[What the exercise asks]
Write out all of the data exactly as it appears.

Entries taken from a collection

━━━━━━━━━━━━━━━━━━━━━━━━━━━━━━

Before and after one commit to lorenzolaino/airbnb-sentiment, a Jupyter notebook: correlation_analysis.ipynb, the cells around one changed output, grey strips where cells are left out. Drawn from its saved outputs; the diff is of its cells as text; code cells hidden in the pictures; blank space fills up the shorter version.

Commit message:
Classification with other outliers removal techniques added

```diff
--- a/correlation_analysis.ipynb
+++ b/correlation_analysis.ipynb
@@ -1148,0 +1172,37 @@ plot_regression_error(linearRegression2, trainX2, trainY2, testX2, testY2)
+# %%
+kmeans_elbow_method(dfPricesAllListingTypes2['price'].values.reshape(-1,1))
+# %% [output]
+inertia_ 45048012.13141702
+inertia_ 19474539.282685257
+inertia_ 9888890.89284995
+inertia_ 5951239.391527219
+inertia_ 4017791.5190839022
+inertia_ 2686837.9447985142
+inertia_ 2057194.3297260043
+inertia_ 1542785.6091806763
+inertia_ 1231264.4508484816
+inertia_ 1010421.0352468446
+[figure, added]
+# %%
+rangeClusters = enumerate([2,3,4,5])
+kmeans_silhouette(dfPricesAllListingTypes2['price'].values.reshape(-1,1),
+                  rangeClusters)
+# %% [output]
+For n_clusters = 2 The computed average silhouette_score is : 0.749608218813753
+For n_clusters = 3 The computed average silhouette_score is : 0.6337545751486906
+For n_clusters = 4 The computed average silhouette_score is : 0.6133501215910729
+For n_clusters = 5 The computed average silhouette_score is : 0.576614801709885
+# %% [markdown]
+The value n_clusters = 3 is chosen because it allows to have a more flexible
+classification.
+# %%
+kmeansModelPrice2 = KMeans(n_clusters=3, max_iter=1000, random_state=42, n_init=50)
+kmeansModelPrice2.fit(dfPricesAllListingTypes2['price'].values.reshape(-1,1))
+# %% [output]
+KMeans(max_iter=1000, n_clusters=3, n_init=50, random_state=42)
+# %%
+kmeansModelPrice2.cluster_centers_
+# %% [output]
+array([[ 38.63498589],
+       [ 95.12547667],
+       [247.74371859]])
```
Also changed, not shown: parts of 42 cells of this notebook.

━━━━━━━━━━━━━━━━━━━━━━━━━━━━━━

[Result of the task]
Before and after one commit to lorenzolaino/airbnb-sentiment, a Jupyter notebook: correlation_analysis.ipynb, the cells around one changed output, grey strips where cells are left out. Drawn from its saved outputs; the diff is of its cells as text; code cells hidden in the pictures; blank space fills up the shorter version.

Commit message:
Classification with other outliers removal techniques added

```diff
--- a/correlation_analysis.ipynb
+++ b/correlation_analysis.ipynb
@@ -1148,0 +1172,37 @@ plot_regression_error(linearRegression2, trainX2, trainY2, testX2, testY2)
+# %%
+kmeans_elbow_method(dfPricesAllListingTypes2['price'].values.reshape(-1,1))
+# %% [output]
+inertia_ 45048012.13141702
+inertia_ 19474539.282685257
+inertia_ 9888890.89284995
+inertia_ 5951239.391527219
+inertia_ 4017791.5190839022
+inertia_ 2686837.9447985142
+inertia_ 2057194.3297260043
+inertia_ 1542785.6091806763
+inertia_ 1231264.4508484816
+inertia_ 1010421.0352468446
+[figure, added]
+# %%
+rangeClusters = enumerate([2,3,4,5])
+kmeans_silhouette(dfPricesAllListingTypes2['price'].values.reshape(-1,1),
+                  rangeClusters)
+# %% [output]
+For n_clusters = 2 The computed average silhouette_score is : 0.749608218813753
+For n_clusters = 3 The computed average silhouette_score is : 0.6337545751486906
+For n_clusters = 4 The computed average silhouette_score is : 0.6133501215910729
+For n_clusters = 5 The computed average silhouette_score is : 0.576614801709885
+# %% [markdown]
+The value n_clusters = 3 is chosen because it allows to have a more flexible
+classification.
+# %%
+kmeansModelPrice2 = KMeans(n_clusters=3, max_iter=1000, random_state=42, n_init=50)
+kmeansModelPrice2.fit(dfPricesAllListingTypes2['price'].values.reshape(-1,1))
+# %% [output]
+KMeans(max_iter=1000, n_clusters=3, n_init=50, random_state=42)
+# %%
+kmeansModelPrice2.cluster_centers_
+# %% [output]
+array([[ 38.63498589],
+       [ 95.12547667],
+       [247.74371859]])
```
Also changed, not shown: parts of 42 cells of this notebook.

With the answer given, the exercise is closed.